EXERCISE INPUTS:
§ §

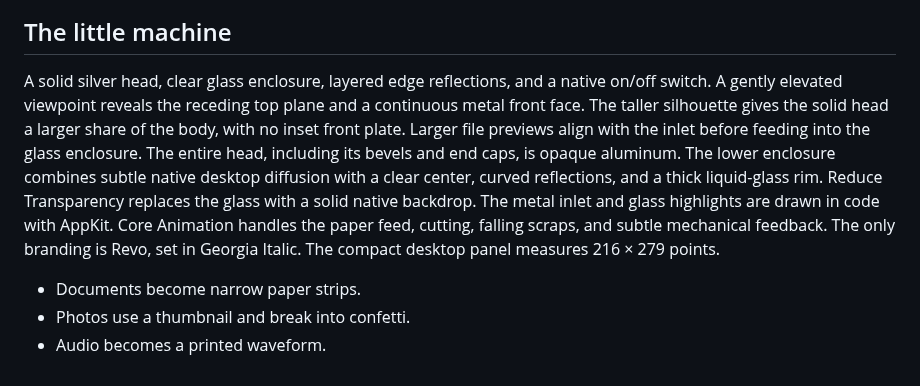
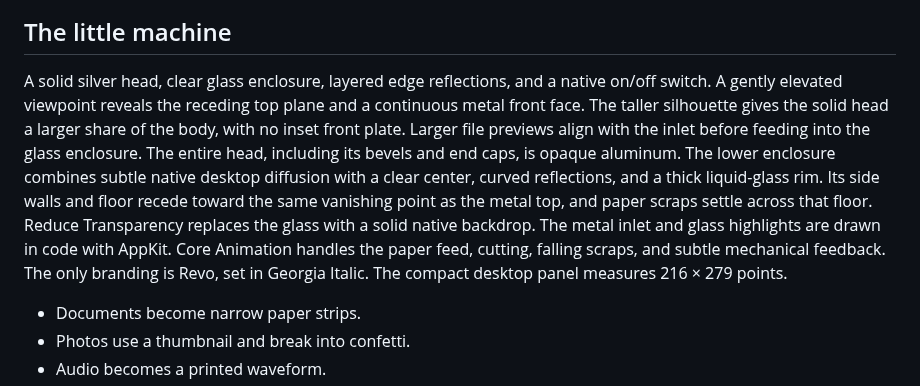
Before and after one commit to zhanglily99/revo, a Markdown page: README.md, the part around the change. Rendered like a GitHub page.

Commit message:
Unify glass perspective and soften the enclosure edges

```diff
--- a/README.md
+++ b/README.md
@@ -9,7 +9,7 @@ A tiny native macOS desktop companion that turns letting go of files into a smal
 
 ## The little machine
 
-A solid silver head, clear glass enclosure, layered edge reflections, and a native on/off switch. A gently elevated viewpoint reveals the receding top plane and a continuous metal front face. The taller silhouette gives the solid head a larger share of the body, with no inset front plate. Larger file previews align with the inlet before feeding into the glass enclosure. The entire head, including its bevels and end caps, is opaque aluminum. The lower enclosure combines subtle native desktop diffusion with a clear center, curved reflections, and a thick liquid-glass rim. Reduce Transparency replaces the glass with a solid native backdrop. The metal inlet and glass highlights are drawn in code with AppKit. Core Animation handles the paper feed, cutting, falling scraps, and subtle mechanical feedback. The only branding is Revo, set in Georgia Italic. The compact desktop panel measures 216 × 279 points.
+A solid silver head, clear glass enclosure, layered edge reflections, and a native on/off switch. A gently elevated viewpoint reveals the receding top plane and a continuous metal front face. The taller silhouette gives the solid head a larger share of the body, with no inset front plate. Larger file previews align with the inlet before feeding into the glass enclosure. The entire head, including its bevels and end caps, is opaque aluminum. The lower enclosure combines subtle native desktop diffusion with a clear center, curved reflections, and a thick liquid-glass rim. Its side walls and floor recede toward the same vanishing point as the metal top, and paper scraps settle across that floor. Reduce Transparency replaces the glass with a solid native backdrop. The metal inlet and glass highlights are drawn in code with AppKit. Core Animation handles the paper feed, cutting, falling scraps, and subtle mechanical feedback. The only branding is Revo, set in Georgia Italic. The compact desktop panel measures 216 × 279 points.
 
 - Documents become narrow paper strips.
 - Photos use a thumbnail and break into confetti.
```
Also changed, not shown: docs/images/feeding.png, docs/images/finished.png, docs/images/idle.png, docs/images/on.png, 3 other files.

§ §

WHAT THE TASK REQUIRES:
Report all lines in the listing above that contain the word "README".

RESPONSE:
Before and after one commit to zhanglily99/revo, a Markdown page: README.md, the part around the change. Rendered like a GitHub page.
--- a/README.md
+++ b/README.md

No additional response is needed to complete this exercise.